In other states, overzealous news organizations scour old college yearbooks in search of evidence of Confederacy-approving behavior by contemporary politicians.
In Arkansas, all you had to do Wednesday was walk into the great white citadel known as the state Capitol.
In a first-floor room during a meeting of the House State Agencies and Governmental Affairs Committee, the South was winning the Civil War.
In a vote of 8-to-5 with six members in the bathroom or otherwise unable or unwilling or afraid to vote, the committee endorsed the state's honoring of the enslavement of black people.
It did so by voting down Rep. Charles Blake's simple bill to change the law declaring what is honored by the one star above the word "Arkansas" on the state flag.
By a 1924 law, thus of a time in Arkansas known for Jim Crow laws and massacre of black people, that star honors the Confederacy.
Blake's bill would have left the flag alone but changed that law. He would have provided that the aforementioned star no longer honored the Confederate secession and war, thus the cause of preserving human bondage.
He proposed to honor instead the native tribes living in Arkansas long before the Europeans came through to claim Caucasian domain.
The eight votes, all cast by white Republicans, which is to say white Confederates, were against this bill. The five votes, cast by four Democrats and a lone Confederate defector, were for it.
The six non-voters, AWOL Confederates, apparently were challenged by bladder or nerve. Perhaps they were scared by a couple of tough-looking Confederate sons seated with disapproving visages directly behind Blake, the sponsor.
It was a day for symbols like that.
"What's next?" asked state Rep. Bruce Cozart of Hot Springs, meaning after we stopped saying officially by law that our state flag honored slavery.
I don't know. Maybe a black woman on the committee, Democratic Rep. Jamie Scott, wouldn't be crying.
Can you imagine? You're sitting there, a lone black female surrounded by gray-suited Johnny Rebs who are insisting they still be allowed to celebrate the enslavement of people because their pigmentation was yours.
I applaud Scott for merely shedding a tear. I might have screamed. I'd have wanted to dump water on somebody's bald Rebel head.
But that would have been unbecoming of a legislative body, even this 19th century one.
Blake, by the way, is African American and a close friend and ally of Little Rock Mayor Frank Scott. He is of that "unity" message of advancement that prevailed in Scott's recent campaign. As such, Blake explained that he was seeking only to move the state forward together.
He even went so far as to say that redefining a star added by a 1924 law wasn't so much dishonoring the Confederacy--as if there's anything wrong with that--but dishonoring the KKK-raging era during which the star's meaning was defined.

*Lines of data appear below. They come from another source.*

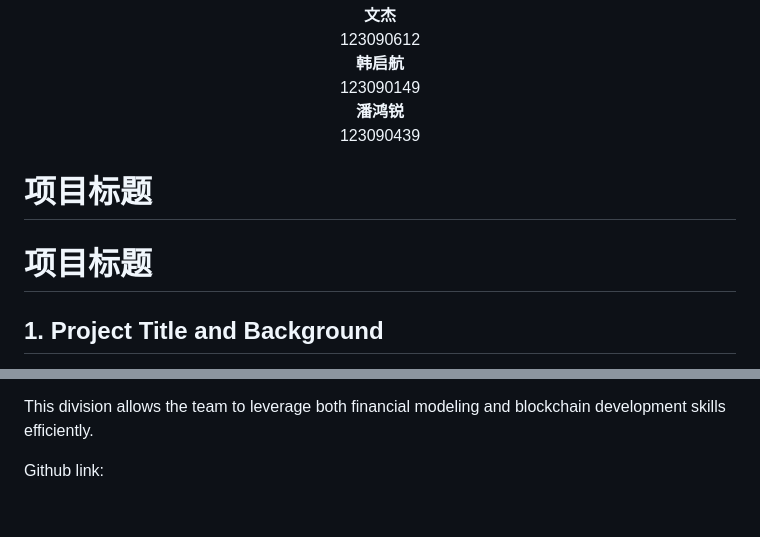
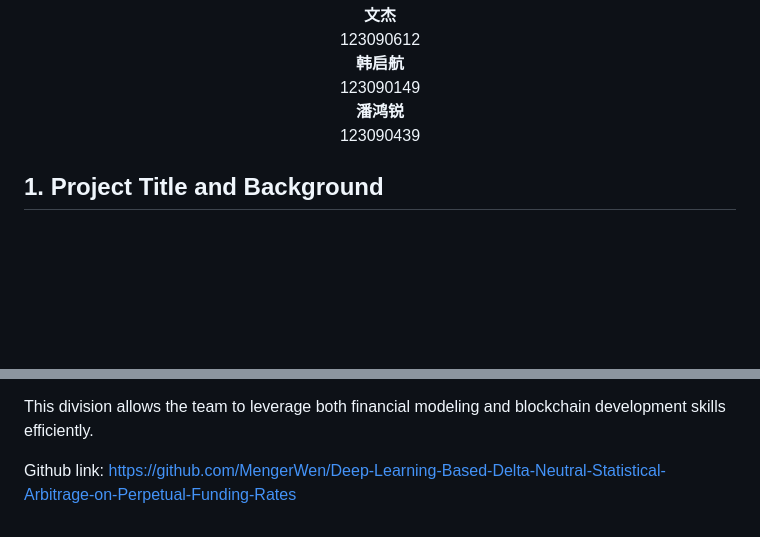
Before and after one commit to MengerWen/Deep-Learning-Based-Delta-Neutral-Statistical-Arbitrage-on-Perpetual-Funding-Rates, a Markdown page: README.md, 2 parts joined by grey strips. Drawn GitHub-style; blank space fills up the shorter version.

Commit message:
Clean up README and update GitHub link; 26.3.19 19:40
Removed duplicate project title and updated GitHub link.

```diff
--- a/README.md
+++ b/README.md
@@ -14,10 +14,6 @@
     123090439
   </div>
 </div>
-
-# 项目标题
-
-# 项目标题
 
 ## 1. Project Title and Background
 
@@ -255,4 +251,4 @@ Given our team structure of **two Quantitative Finance students and one FinTech
 
 This division allows the team to leverage both financial modeling and blockchain development skills efficiently.
 
-Github link:
+Github link: https://github.com/MengerWen/Deep-Learning-Based-Delta-Neutral-Statistical-Arbitrage-on-Perpetual-Funding-Rates
```
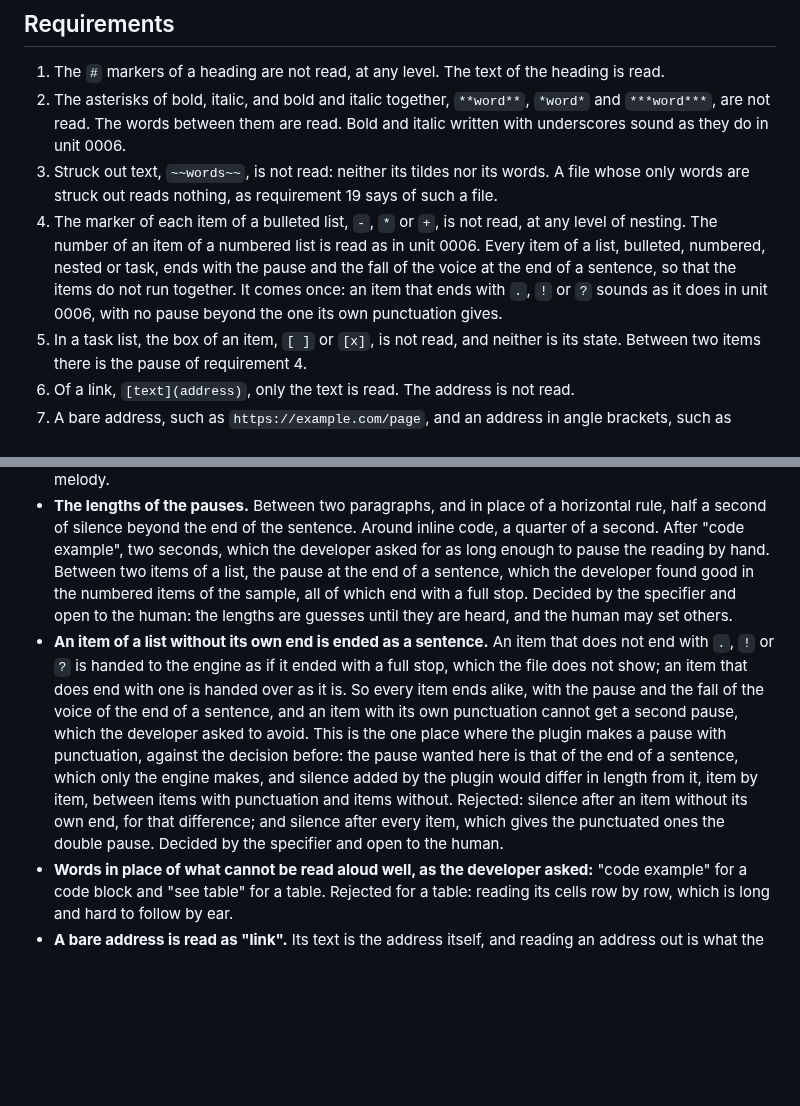
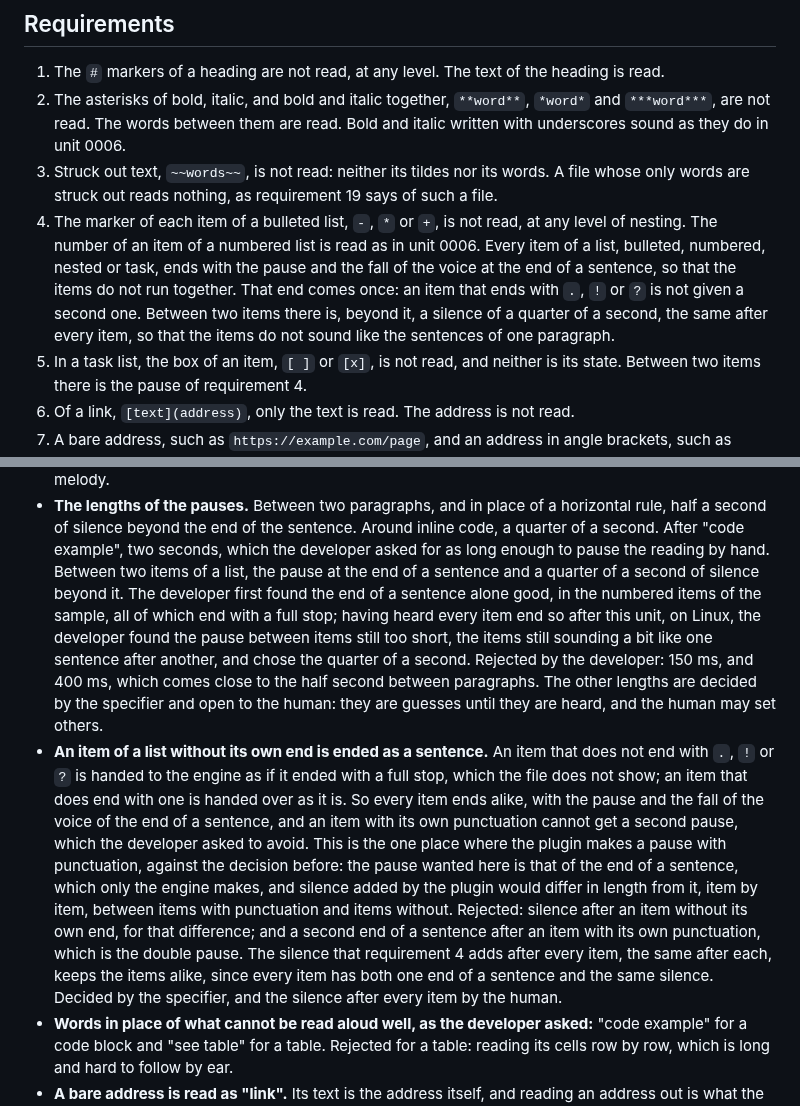
Before and after one commit to norareit/aloudrite-intellij, a Markdown page: changes/0010-read-markdown-without-its-markers/spec.md, 2 parts joined by grey strips. Drawn GitHub-style; blank space fills up the shorter version.

Commit message:
feature-0010 Pause between list items in the spec
Requirement 4 gets a quarter of a second of silence between two list
items, beyond the one end of a sentence, on the developer's word after
listening on Linux, where the items still sounded like one sentence.

```diff
--- a/changes/0010-read-markdown-without-its-markers/spec.md
+++ b/changes/0010-read-markdown-without-its-markers/spec.md
@@ -41,9 +41,10 @@ It needs unit 0006 to be implemented. At the time of writing, unit 0006 is built
    out reads nothing, as requirement 19 says of such a file.
 4. The marker of each item of a bulleted list, `-`, `*` or `+`, is not read, at any level of nesting. The number of
    an item of a numbered list is read as in unit 0006. Every item of a list, bulleted, numbered, nested or task, ends
-   with the pause and the fall of the voice at the end of a sentence, so that the items do not run together. It comes
-   once: an item that ends with `.`, `!` or `?` sounds as it does in unit 0006, with no pause beyond the one its own
-   punctuation gives.
+   with the pause and the fall of the voice at the end of a sentence, so that the items do not run together. That end
+   comes once: an item that ends with `.`, `!` or `?` is not given a second one. Between two items there is, beyond
+   it, a silence of a quarter of a second, the same after every item, so that the items do not sound like the
+   sentences of one paragraph.
 5. In a task list, the box of an item, `[ ]` or `[x]`, is not read, and neither is its state. Between two items there
    is the pause of requirement 4.
 6. Of a link, `[text](address)`, only the text is read. The address is not read.
@@ -100,9 +101,12 @@ It needs unit 0006 to be implemented. At the time of writing, unit 0006 is built
 - **The lengths of the pauses.** Between two paragraphs, and in place of a horizontal rule, half a second of silence
   beyond the end of the sentence. Around inline code, a quarter of a second. After "code example", two seconds, which
   the developer asked for as long enough to pause the reading by hand. Between two items of a list, the pause at the
-  end of a sentence, which the developer found good in the numbered items of the sample, all of which end with a full
-  stop. Decided by the specifier and open to the human: the lengths are guesses until they are heard, and the human
-  may set others.
+  end of a sentence and a quarter of a second of silence beyond it. The developer first found the end of a sentence
+  alone good, in the numbered items of the sample, all of which end with a full stop; having heard every item end so
+  after this unit, on Linux, the developer found the pause between items still too short, the items still sounding a
+  bit like one sentence after another, and chose the quarter of a second. Rejected by the developer: 150 ms, and
+  400 ms, which comes close to the half second between paragraphs. The other lengths are decided by the specifier and
+  open to the human: they are guesses until they are heard, and the human may set others.
 - **An item of a list without its own end is ended as a sentence.** An item that does not end with `.`, `!` or `?`
   is handed to the engine as if it ended with a full stop, which the file does not show; an item that does end with
   one is handed over as it is. So every item ends alike, with the pause and the fall of the voice of the end of a
@@ -110,8 +114,10 @@ It needs unit 0006 to be implemented. At the time of writing, unit 0006 is built
   is the one place where the plugin makes a pause with punctuation, against the decision before: the pause wanted
   here is that of the end of a sentence, which only the engine makes, and silence added by the plugin would differ
   in length from it, item by item, between items with punctuation and items without. Rejected: silence after an item
-  without its own end, for that difference; and silence after every item, which gives the punctuated ones the double
-  pause. Decided by the specifier and open to the human.
+  without its own end, for that difference; and a second end of a sentence after an item with its own punctuation,
+  which is the double pause. The silence that requirement 4 adds after every item, the same after each, keeps the
+  items alike, since every item has both one end of a sentence and the same silence. Decided by the specifier, and the
+  silence after every item by the human.
 - **Words in place of what cannot be read aloud well, as the developer asked:** "code example" for a code block and
   "see table" for a table. Rejected for a table: reading its cells row by row, which is long and hard to follow by
   ear.
```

Never mind his restraint. A neo-Confederate witness prevailed by arguing to the committee that the bill was part of a conspiracy to remove all historic mention of what he called the war for Southern independence.
Some other guy testified to grumble that we only separated Robert E. Lee's birthday from Dr. Martin Luther King's so that Gov. Asa Hutchinson could make a play for black votes.
State Rep. Nicole Clowney of Fayetteville, a freshman Democrat inflicted with post-graduate indoctrination by a revisionist Yankee college, and who has taught foreign stuff like Latin at the University of Arkansas, sought at once to comfort the emotional Scott and explain that you don't erase history by declining to honor it.
She explained that we must ever remember and study the Civil War, even as we try to move past treating it as a current event.
In his closing argument for his bill, Blake said the point was that Arkansas could be better.
But it couldn't.
These were the eight Confederates voting to continue the state's symbolic honoring of a war that sought to preserve enslavement of black people: Cozart and Reps. Douglas House of North Little Rock, Josh Miller of Heber Springs, Justin Gonzales of Okolona, John Payton of Wilburn, Jack Ladyman and Brandt Smith of Jonesboro, and Gayla McKenzie of Gravette.
The six AWOL Johnny Rebs whose failure to vote was as good as a "no" were Jim Dotson of Bentonville, Richard Womack of Arkadelphia, Andy Davis of Little Rock, Les Warren of Hot Springs, Jon Eubanks of Paris and Chris Penzo of Springdale.
Those voting to disassociate the star from slavery were the tearful Scott and the uppity Clowney along with Reps. Megan Godfrey of Springdale and Andrew Collins of Little Rock, and--imagine this--one Republican providing the exception to prove the rule. That was Jimmy Gazaway of Paragould.
No information was available at press time on whether Gazaway will face court-martial proceedings in the Confederate Caucus.
John Brummett, whose column appears regularly in the Arkansas Democrat-Gazette, is a member of the Arkansas Writers' Hall of Fame. Email him at firstname.lastname@example.org. Read his @johnbrummett Twitter feed.
Editorial on 03/03/2019
Print Headline: JOHN BRUMMETT: The South rose again